━━ Supplied material
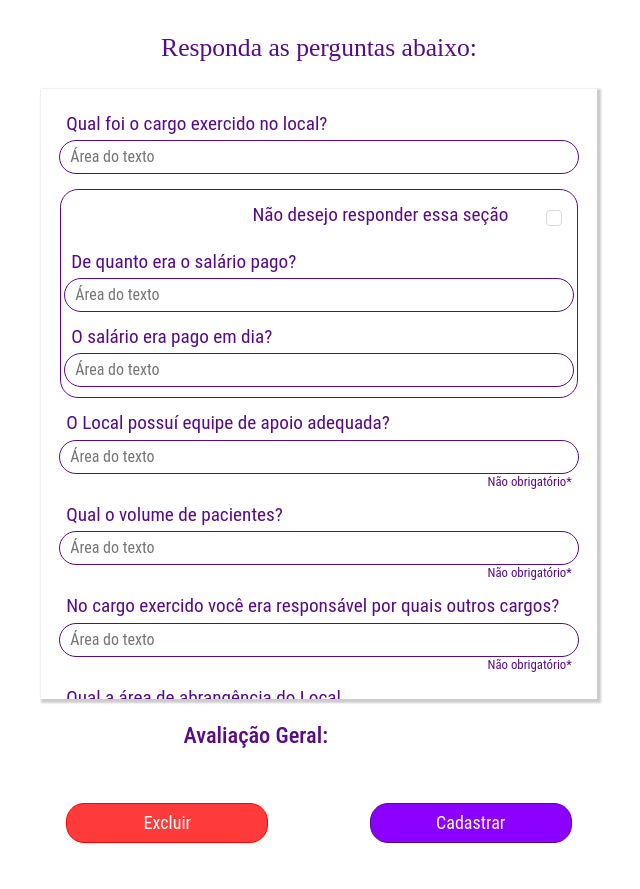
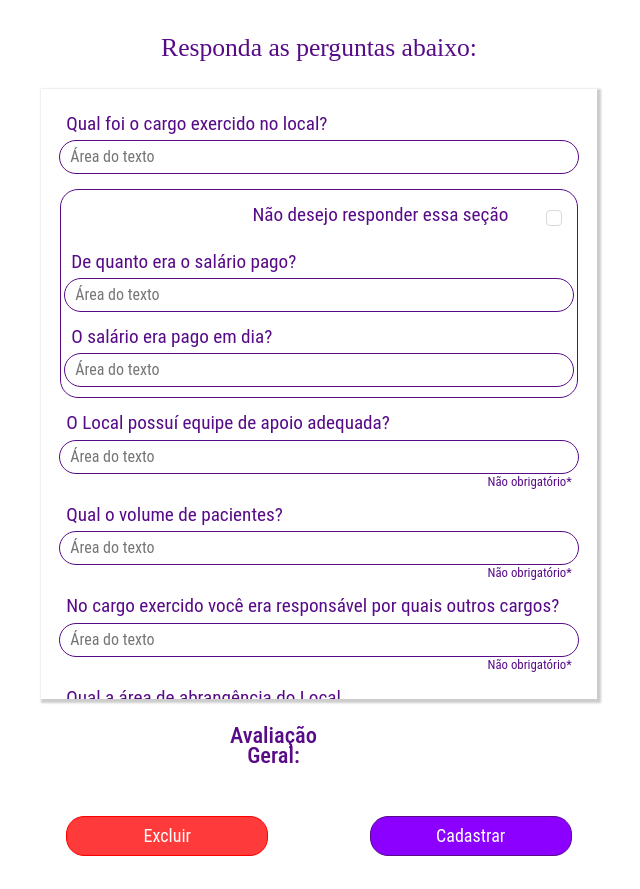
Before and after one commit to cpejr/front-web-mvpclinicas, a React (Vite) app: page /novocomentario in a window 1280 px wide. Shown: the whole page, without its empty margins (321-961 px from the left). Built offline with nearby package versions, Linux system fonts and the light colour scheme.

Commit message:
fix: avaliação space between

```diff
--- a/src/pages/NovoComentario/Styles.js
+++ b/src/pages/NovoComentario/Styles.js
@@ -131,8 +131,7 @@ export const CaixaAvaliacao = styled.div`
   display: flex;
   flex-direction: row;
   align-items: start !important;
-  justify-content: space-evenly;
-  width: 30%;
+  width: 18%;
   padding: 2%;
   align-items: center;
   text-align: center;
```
━━━━
━━ Supplied material
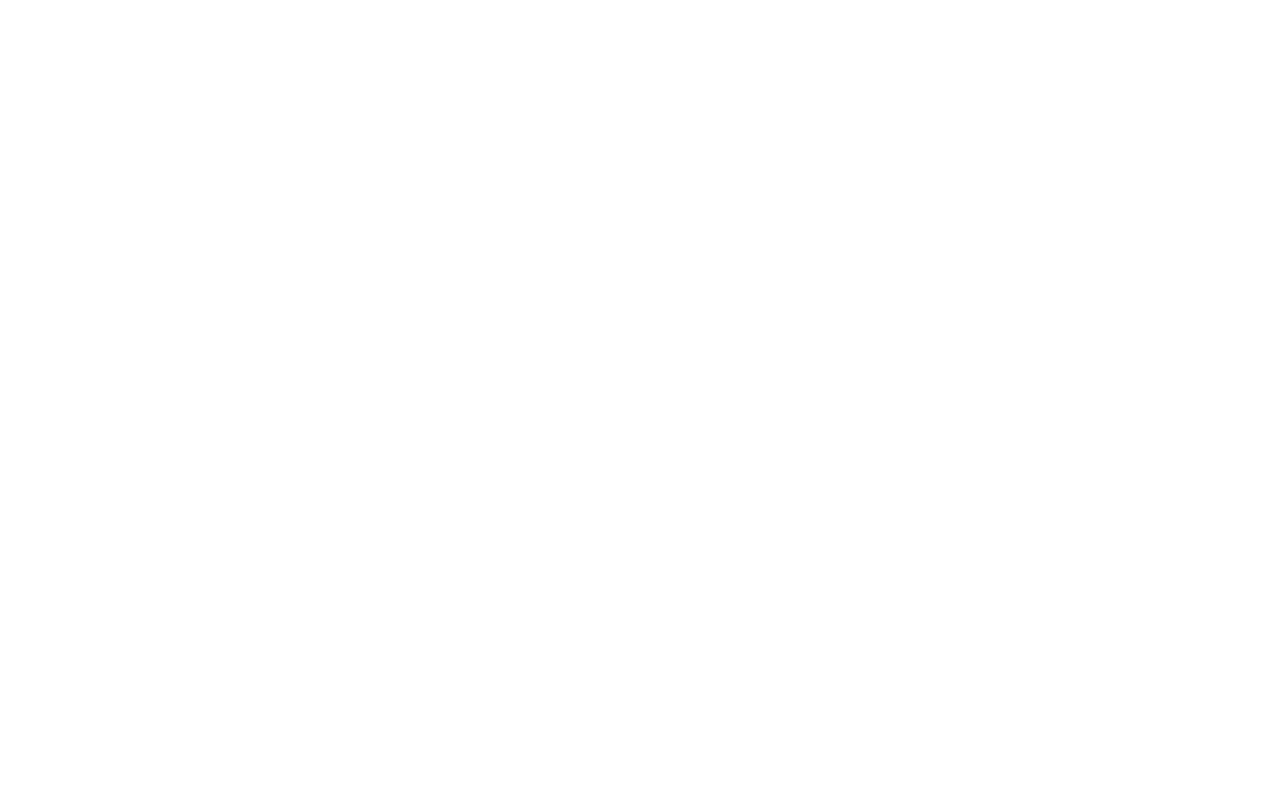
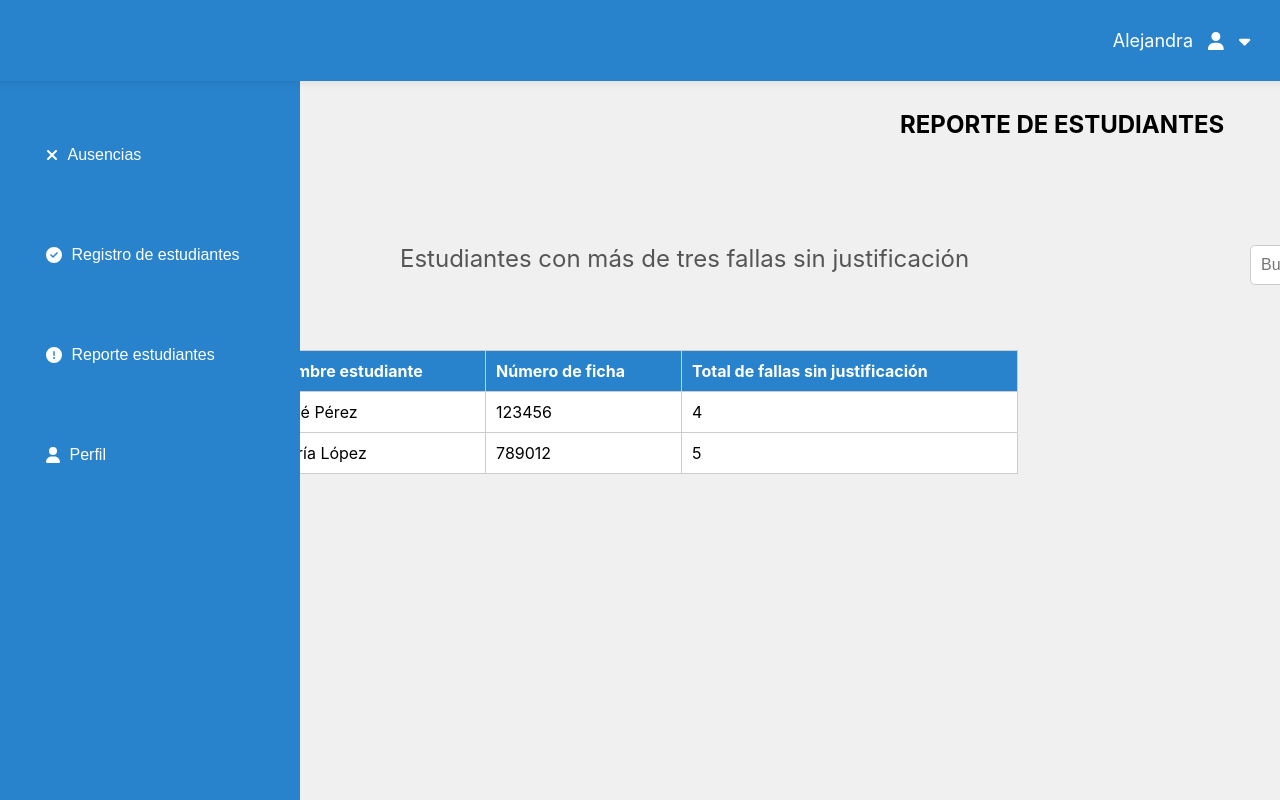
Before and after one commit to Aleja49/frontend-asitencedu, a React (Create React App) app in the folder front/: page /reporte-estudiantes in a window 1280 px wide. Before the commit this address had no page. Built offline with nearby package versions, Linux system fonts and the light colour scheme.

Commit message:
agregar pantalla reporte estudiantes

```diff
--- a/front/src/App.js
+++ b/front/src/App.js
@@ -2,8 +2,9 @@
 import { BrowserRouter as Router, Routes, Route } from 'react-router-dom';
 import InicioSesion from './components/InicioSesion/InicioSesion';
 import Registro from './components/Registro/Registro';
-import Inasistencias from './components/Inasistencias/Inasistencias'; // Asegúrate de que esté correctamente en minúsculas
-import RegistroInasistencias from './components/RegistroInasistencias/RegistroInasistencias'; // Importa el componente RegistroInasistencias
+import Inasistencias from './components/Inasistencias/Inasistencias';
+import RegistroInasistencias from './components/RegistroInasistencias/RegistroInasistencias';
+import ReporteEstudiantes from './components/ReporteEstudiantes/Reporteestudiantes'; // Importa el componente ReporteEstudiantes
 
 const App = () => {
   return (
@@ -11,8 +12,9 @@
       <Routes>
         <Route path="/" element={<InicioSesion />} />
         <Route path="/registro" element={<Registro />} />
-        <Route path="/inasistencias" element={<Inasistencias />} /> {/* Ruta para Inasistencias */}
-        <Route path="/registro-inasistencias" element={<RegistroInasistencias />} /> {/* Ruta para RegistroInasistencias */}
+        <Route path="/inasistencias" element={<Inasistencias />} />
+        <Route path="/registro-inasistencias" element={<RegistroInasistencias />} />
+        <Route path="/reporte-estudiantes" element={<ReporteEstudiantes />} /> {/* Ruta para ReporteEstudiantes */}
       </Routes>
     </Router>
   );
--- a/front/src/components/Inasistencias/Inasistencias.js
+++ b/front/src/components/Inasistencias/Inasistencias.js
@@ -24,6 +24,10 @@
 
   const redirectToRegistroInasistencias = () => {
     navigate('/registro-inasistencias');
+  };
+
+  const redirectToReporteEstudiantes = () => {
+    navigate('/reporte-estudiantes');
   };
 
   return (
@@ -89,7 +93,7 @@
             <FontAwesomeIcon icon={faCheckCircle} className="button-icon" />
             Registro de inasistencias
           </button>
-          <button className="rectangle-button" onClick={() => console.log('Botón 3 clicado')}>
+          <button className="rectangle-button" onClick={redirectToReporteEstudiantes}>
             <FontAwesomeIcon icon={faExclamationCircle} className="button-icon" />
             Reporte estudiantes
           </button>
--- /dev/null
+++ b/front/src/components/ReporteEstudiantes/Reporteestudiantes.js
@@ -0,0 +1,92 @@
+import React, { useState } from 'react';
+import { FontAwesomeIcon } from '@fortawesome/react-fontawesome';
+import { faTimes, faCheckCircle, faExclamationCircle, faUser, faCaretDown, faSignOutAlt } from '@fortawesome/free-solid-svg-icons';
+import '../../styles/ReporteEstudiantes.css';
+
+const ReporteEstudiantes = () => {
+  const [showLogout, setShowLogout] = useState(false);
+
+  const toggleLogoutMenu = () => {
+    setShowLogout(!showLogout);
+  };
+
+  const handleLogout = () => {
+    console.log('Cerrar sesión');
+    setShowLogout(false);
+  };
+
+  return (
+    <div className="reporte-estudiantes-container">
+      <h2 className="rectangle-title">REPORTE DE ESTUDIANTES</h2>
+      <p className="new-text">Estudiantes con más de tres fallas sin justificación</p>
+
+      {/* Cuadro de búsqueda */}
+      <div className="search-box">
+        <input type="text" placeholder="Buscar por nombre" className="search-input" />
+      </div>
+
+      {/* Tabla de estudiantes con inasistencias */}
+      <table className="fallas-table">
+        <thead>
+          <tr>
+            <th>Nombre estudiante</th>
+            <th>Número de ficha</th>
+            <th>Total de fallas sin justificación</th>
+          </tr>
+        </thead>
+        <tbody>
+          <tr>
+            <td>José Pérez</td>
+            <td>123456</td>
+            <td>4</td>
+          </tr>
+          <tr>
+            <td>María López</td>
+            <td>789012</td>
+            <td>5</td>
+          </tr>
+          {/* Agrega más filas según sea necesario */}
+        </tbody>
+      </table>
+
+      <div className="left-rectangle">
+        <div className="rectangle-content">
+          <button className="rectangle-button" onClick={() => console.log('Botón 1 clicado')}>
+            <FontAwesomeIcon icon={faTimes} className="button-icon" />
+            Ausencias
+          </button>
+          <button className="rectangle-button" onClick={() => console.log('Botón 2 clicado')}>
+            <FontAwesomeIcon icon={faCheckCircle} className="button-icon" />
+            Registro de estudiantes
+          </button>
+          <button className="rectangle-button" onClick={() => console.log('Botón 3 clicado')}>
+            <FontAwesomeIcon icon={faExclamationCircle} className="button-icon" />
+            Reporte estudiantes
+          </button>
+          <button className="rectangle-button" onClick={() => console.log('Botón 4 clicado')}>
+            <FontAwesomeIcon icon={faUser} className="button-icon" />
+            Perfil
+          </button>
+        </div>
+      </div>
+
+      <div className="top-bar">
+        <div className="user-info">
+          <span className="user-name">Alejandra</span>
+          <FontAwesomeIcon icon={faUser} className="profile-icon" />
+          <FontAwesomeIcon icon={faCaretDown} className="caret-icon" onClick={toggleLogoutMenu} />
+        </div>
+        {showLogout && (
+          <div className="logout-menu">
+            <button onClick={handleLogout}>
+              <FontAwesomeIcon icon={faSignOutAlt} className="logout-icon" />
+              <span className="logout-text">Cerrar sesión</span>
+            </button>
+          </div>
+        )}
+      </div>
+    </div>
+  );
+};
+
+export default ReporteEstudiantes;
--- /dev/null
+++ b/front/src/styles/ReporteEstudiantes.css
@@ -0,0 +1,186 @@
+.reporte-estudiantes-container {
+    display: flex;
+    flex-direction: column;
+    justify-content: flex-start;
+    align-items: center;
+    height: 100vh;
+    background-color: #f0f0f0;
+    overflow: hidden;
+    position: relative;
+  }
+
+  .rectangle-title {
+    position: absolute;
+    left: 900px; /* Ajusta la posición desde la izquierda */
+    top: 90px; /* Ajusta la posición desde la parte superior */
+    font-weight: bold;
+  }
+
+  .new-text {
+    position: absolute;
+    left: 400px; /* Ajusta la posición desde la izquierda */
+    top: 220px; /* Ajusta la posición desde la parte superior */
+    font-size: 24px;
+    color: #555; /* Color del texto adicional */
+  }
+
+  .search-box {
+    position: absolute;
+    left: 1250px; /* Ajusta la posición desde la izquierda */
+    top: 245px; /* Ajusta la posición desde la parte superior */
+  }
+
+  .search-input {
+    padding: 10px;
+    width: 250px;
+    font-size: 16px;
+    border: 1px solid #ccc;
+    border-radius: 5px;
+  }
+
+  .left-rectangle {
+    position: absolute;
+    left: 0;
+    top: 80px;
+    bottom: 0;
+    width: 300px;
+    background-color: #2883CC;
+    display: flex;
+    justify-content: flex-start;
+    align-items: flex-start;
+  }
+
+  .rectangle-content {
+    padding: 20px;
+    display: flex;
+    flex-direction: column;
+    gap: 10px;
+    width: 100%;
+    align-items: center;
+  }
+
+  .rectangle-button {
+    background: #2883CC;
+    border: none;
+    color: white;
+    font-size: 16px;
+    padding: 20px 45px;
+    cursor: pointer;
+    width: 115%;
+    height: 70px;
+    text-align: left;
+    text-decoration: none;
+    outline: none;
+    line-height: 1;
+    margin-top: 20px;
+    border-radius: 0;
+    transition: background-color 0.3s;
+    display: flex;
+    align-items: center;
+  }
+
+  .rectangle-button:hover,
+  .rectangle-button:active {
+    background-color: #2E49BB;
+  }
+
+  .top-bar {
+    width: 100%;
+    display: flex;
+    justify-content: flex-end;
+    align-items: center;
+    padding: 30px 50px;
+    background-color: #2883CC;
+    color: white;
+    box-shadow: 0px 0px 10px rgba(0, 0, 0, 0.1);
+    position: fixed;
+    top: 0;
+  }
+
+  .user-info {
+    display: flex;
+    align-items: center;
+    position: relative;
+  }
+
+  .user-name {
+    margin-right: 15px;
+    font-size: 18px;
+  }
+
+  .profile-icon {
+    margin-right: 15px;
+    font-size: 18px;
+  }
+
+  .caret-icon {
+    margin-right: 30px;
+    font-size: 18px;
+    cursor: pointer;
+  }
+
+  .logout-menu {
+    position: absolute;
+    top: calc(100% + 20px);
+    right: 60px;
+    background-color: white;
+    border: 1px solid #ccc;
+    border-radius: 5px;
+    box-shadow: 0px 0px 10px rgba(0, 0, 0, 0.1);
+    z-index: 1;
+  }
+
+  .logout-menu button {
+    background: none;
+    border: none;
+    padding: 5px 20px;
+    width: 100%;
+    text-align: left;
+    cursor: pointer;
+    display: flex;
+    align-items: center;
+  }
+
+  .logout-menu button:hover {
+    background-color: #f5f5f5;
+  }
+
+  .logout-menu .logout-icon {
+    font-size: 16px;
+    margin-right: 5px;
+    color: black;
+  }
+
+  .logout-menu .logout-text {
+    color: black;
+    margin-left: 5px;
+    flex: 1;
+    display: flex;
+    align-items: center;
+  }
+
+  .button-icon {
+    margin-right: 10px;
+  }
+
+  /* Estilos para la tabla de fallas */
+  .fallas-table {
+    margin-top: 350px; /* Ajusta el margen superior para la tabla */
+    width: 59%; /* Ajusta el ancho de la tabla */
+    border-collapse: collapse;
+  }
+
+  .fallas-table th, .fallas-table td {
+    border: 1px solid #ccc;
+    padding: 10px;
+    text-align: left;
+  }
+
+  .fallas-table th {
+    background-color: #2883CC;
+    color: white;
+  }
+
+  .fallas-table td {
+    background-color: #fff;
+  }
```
━━━━
**Work instructions**
Each line above that contains the string "components" should be copied.

**Output below**
 import InicioSesion from './components/InicioSesion/InicioSesion';
 import Registro from './components/Registro/Registro';
-import Inasistencias from './components/Inasistencias/Inasistencias'; // Asegúrate de que esté correctamente en minúsculas
-import RegistroInasistencias from './components/RegistroInasistencias/RegistroInasistencias'; // Importa el componente RegistroInasistencias
+import Inasistencias from './components/Inasistencias/Inasistencias';
+import RegistroInasistencias from './components/RegistroInasistencias/RegistroInasistencias';
+import ReporteEstudiantes from './components/ReporteEstudiantes/Reporteestudiantes'; // Importa el componente ReporteEstudiantes
--- a/front/src/components/Inasistencias/Inasistencias.js
+++ b/front/src/components/Inasistencias/Inasistencias.js
+++ b/front/src/components/ReporteEstudiantes/Reporteestudiantes.js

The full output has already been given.